Self-doubt is what kills desire. Which ultimately, can destroy your sex life. It is self-doubt that keeps us from an absolute surrender to another. Self-doubt is that nagging voice inside that says “You cannot wear this; you look ridiculous—look at those love handles!” Self-doubt says: “You cannot start trying new things at 36! You are too old.” Self- doubt says: “She won’t like this, so why would I even suggest it”!?
Self-Doubt is a Noxious Weed
Self-doubt is also a deadly poison for our partner. Self-doubt in ourselves causes us to project and with such projections, we can end up harming our partners. The self-doubt we feel, especially in the erotic space, can frustrate us so deeply that we hurl insults and attacks at our partners. We can end up shaming them.
Self-doubt is the burdock that takes root in the strawberry patch and spreads like a wild-fire. It continues to reseed with each rainfall, and before you know it, your strawberries have been smothered out altogether. No more will you feel the warm gush of the strawberry juices dripping off of your lips. No more will you taste the delectable sweetness of that first bite of that red, plump, malleable fruit on your tongue. You can make yourself a nice bitter tea out of the burdock leaves, however.
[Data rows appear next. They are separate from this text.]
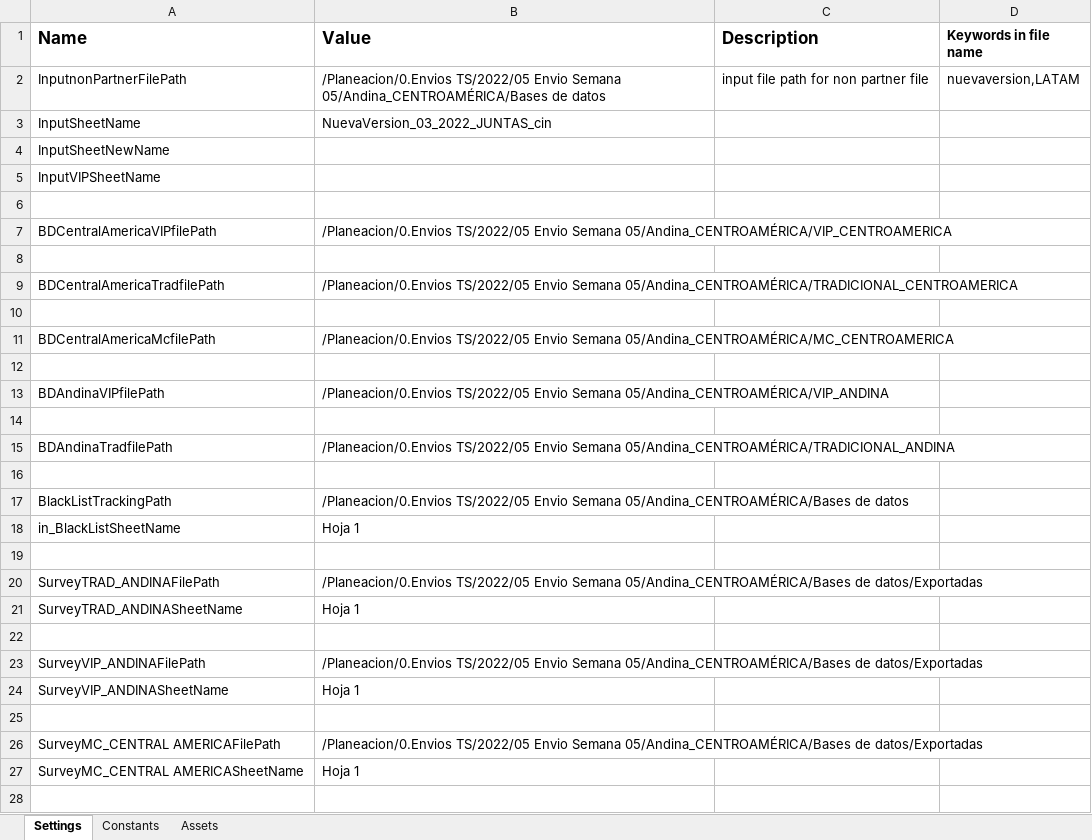
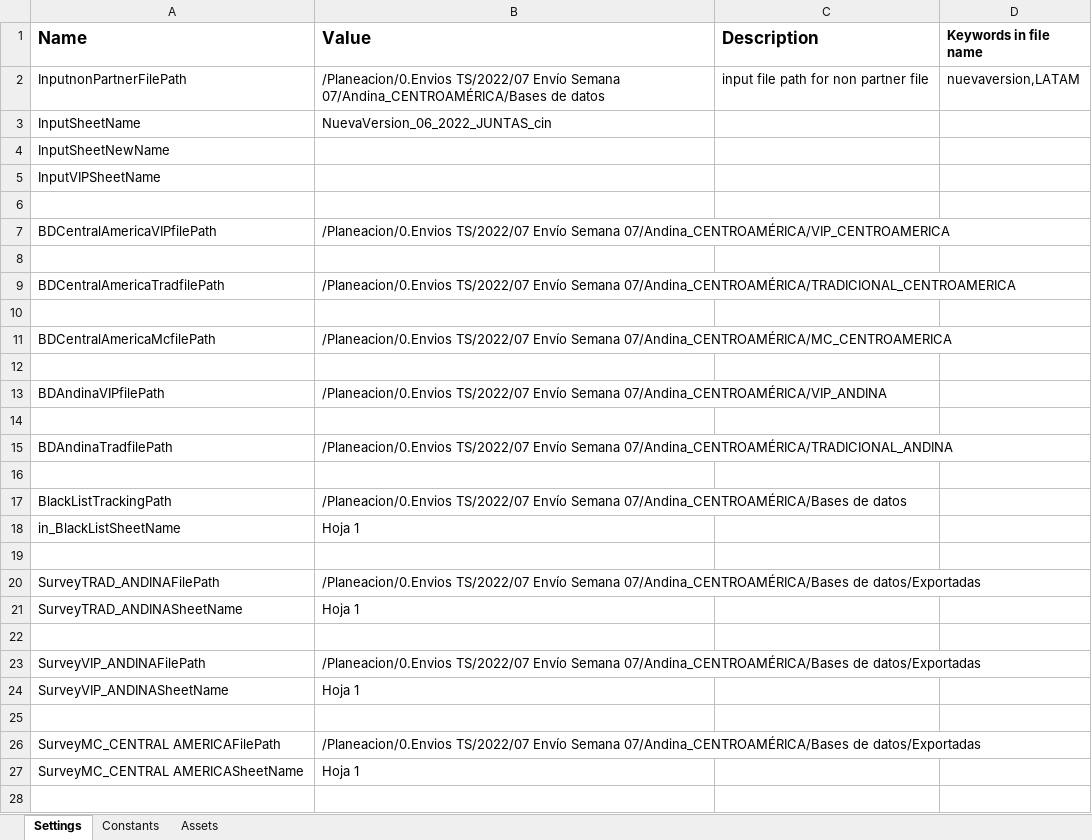
Before and after one commit to Tecnoyar/cinepolisAndina, an Excel workbook: Data/Config.xlsx, sheet Settings, drawn as a sheet; only a part is shown; values as stored, in another font and other column widths than the file's, no borders; the diff covers the shown part only; the diff names each change by its address in the sheet, - before the commit and + after, or states it on an @@ line.

```diff
--- a/Data/Config.xlsx (sheet Settings)
+++ b/Data/Config.xlsx (sheet Settings)
-B2 (Value): /Planeacion/0.Envios TS/2022/05 Envio Semana 05/Andina_CENTROAMÉRICA/Bases de datos
+B2 (Value): /Planeacion/0.Envios TS/2022/07 Envío Semana 07/Andina_CENTROAMÉRICA/Bases de datos
-B3 (Value): NuevaVersion_03_2022_JUNTAS_cin
+B3 (Value): NuevaVersion_06_2022_JUNTAS_cin
-B7 (Value): /Planeacion/0.Envios TS/2022/05 Envio Semana 05/Andina_CENTROAMÉRICA/VIP_CENTROAMERICA
+B7 (Value): /Planeacion/0.Envios TS/2022/07 Envío Semana 07/Andina_CENTROAMÉRICA/VIP_CENTROAMERICA
-B9 (Value): /Planeacion/0.Envios TS/2022/05 Envio Semana 05/Andina_CENTROAMÉRICA/TRADICIONAL_CENTROAMERICA
+B9 (Value): /Planeacion/0.Envios TS/2022/07 Envío Semana 07/Andina_CENTROAMÉRICA/TRADICIONAL_CENTROAMERICA
-B11 (Value): /Planeacion/0.Envios TS/2022/05 Envio Semana 05/Andina_CENTROAMÉRICA/MC_CENTROAMERICA
+B11 (Value): /Planeacion/0.Envios TS/2022/07 Envío Semana 07/Andina_CENTROAMÉRICA/MC_CENTROAMERICA
-B13 (Value): /Planeacion/0.Envios TS/2022/05 Envio Semana 05/Andina_CENTROAMÉRICA/VIP_ANDINA
+B13 (Value): /Planeacion/0.Envios TS/2022/07 Envío Semana 07/Andina_CENTROAMÉRICA/VIP_ANDINA
-B15 (Value): /Planeacion/0.Envios TS/2022/05 Envio Semana 05/Andina_CENTROAMÉRICA/TRADICIONAL_ANDINA
+B15 (Value): /Planeacion/0.Envios TS/2022/07 Envío Semana 07/Andina_CENTROAMÉRICA/TRADICIONAL_ANDINA
-B17 (Value): /Planeacion/0.Envios TS/2022/05 Envio Semana 05/Andina_CENTROAMÉRICA/Bases de datos
+B17 (Value): /Planeacion/0.Envios TS/2022/07 Envío Semana 07/Andina_CENTROAMÉRICA/Bases de datos
-B20 (Value): /Planeacion/0.Envios TS/2022/05 Envio Semana 05/Andina_CENTROAMÉRICA/Bases de datos/Exportadas
+B20 (Value): /Planeacion/0.Envios TS/2022/07 Envío Semana 07/Andina_CENTROAMÉRICA/Bases de datos/Exportadas
-B23 (Value): /Planeacion/0.Envios TS/2022/05 Envio Semana 05/Andina_CENTROAMÉRICA/Bases de datos/Exportadas
+B23 (Value): /Planeacion/0.Envios TS/2022/07 Envío Semana 07/Andina_CENTROAMÉRICA/Bases de datos/Exportadas
-B26 (Value): /Planeacion/0.Envios TS/2022/05 Envio Semana 05/Andina_CENTROAMÉRICA/Bases de datos/Exportadas
+B26 (Value): /Planeacion/0.Envios TS/2022/07 Envío Semana 07/Andina_CENTROAMÉRICA/Bases de datos/Exportadas
```
Also changed, not shown: 4 edited cells elsewhere in this sheet, sheet Constants, 4 other files.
The self-doubt that lurks into your erotic space creates a bitterness as well. It chokes out curiosity and creativity. It feels like a comfortable blanket, hiding all of our flaws and scars- but it’s also blocking out all the potentiality and possibility of reaping the rewards of the labor of love. Self-doubt infects our state of mind and it’s not just sex and desire that suffer as a consequence. It effects all of our relationships and all of our connections. It grows, like a weed, and takes over our truest self.
We don’t work as hard as we do in our relationships to back down at the first tinge of doubt, yet, we don’t hesitate for a moment to toss in the garden gloves and call it quits when it pertains to sex. That is not to say that we are all filing for divorce when there are sexual issues. A lot of couples remain complacent. “It is what it is” is the mantra applied to justify the bitterness, the isolation, and the separation that comes as a result.
Save the Strawberry Patch
If there is to be a reconciliation of the sexual discrepancies, it’s going to require some serious tools.
In order to save the strawberry patch, one has to spend painstaking time digging out the roots one by one. The root systems are very deep—you can’t just pull it out like a dandelion. Careful attention must be paid to the patch. Weeds creep up over-night and must be removed immediately, otherwise, you go through the same routine over and over.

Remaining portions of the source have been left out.